::: DATA EXTRACTS

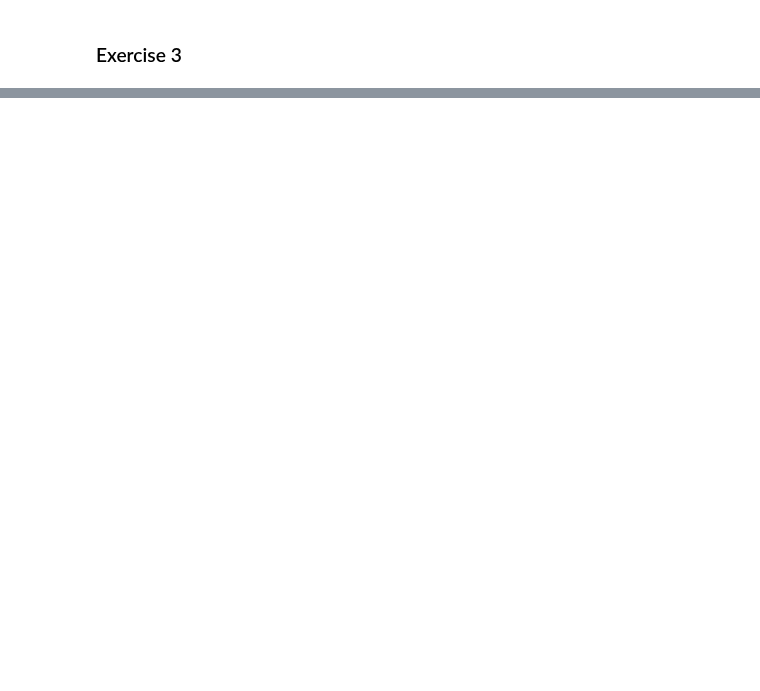
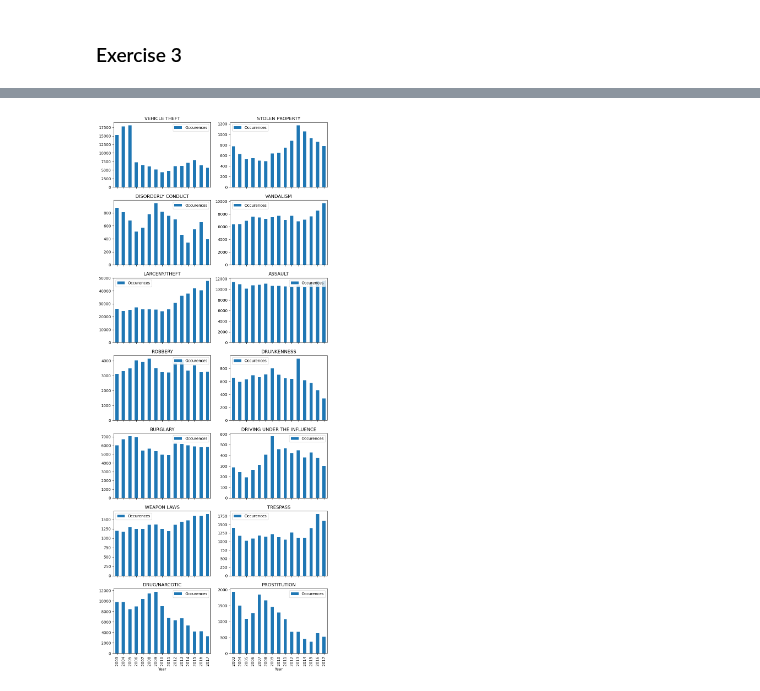
Before and after one commit to vivivaradi/socialdata2023, a Jupyter notebook: weeks/week1_Vivi.ipynb, the cells around one changed output, grey strips where cells are left out. Saved outputs shown, nothing was run; the diff lists cells and outputs as text; code cells hidden in the pictures; blank space fills up the shorter version.

```diff
--- a/weeks/week1_Vivi.ipynb
+++ b/weeks/week1_Vivi.ipynb
@@ -140,0 +188,15 @@ year
+# %%
+focuscrimes = set(['WEAPON LAWS', 'PROSTITUTION', 'DRIVING UNDER THE INFLUENCE', 'ROBBERY', 'BURGLARY', 'ASSAULT', 'DRUNKENNESS', 'DRUG/NARCOTIC', 'TRESPASS', 'LARCENY/THEFT', 'VANDALISM', 'VEHICLE THEFT', 'STOLEN PROPERTY', 'DISORDERLY CONDUCT'])
+# %%
+categorizedYearly = {}
+for category in focuscrimes:
+    dict = {}
+    for year in range(2003, 2018):
+        print(year)
+        temp = data.loc[data['Date'].dt.year == year]
+        count = temp.loc[data['Category'] == category].shape[0]
+        print(count)
+        dict[year] = count
+    df = pd.DataFrame(dict.items(), columns=['Year', 'Occurences'])
+    categorizedYearly[category] = df
+categorizedYearly
@@ -140,0 +238,8 @@ year
+# %%
+fig, axes = plt.subplots(nrows=7, ncols=2, sharex=True)
+i = 0
+for crime, df in categorizedYearly.items():
+    df.plot.bar(ax=axes[i//2, i%2], x='Year', y='Occurences', title=crime, figsize=(10,25))
+    i += 1
+# %% [output]
+[figure, added]
```
Also changed, not shown: parts of 11 cells of this notebook.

::::::

TASK STATEMENT – Wherever the string "count" is found in the entries, copy the line it sits in.

COMPLETED EXERCISE –
+        count = temp.loc[data['Category'] == category].shape[0]
+        print(count)
+        dict[year] = count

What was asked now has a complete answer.